— PROBLEM TO SOLVE —
If a line in the entries below includes "getConfig", pick it out and copy it.

— SUPPLIED DATA —
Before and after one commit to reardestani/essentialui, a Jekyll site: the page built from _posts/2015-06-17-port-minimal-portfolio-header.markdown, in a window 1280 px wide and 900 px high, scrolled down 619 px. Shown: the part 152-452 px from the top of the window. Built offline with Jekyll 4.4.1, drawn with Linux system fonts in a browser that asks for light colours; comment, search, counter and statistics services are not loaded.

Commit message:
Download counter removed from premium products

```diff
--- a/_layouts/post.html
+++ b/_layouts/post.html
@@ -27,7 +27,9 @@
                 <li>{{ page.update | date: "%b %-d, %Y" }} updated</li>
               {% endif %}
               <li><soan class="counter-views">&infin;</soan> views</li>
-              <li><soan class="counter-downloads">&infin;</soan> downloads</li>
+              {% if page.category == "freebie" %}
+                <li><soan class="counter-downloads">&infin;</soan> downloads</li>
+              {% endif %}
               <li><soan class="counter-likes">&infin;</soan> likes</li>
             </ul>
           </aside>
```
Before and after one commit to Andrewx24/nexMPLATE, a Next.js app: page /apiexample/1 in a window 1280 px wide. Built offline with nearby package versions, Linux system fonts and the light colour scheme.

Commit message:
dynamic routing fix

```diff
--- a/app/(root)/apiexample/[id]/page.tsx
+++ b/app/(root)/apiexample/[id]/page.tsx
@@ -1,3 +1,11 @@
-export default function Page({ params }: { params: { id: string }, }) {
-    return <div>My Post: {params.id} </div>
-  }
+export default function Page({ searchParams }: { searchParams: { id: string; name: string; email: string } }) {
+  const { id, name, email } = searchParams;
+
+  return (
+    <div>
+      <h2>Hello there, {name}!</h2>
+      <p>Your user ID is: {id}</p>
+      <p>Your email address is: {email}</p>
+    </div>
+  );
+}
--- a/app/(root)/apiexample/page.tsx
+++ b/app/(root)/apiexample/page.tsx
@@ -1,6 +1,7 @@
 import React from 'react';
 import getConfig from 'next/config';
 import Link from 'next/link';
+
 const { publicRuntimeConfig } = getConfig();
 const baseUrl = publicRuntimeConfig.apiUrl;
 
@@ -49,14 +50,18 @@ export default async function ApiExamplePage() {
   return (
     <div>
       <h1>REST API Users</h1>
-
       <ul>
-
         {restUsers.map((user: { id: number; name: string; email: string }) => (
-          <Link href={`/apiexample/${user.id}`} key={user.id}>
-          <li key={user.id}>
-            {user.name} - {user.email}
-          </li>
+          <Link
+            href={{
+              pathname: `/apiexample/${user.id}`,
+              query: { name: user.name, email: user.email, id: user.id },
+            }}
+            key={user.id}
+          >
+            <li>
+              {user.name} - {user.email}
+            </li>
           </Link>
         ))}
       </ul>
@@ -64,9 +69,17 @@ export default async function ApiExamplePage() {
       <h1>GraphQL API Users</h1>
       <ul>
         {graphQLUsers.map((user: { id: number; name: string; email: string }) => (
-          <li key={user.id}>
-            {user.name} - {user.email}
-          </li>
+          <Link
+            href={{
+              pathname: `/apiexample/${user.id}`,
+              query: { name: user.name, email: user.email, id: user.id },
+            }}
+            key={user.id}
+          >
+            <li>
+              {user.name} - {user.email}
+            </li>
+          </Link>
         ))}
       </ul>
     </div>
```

— TASK RESPONSE —
 import getConfig from 'next/config';
 const { publicRuntimeConfig } = getConfig();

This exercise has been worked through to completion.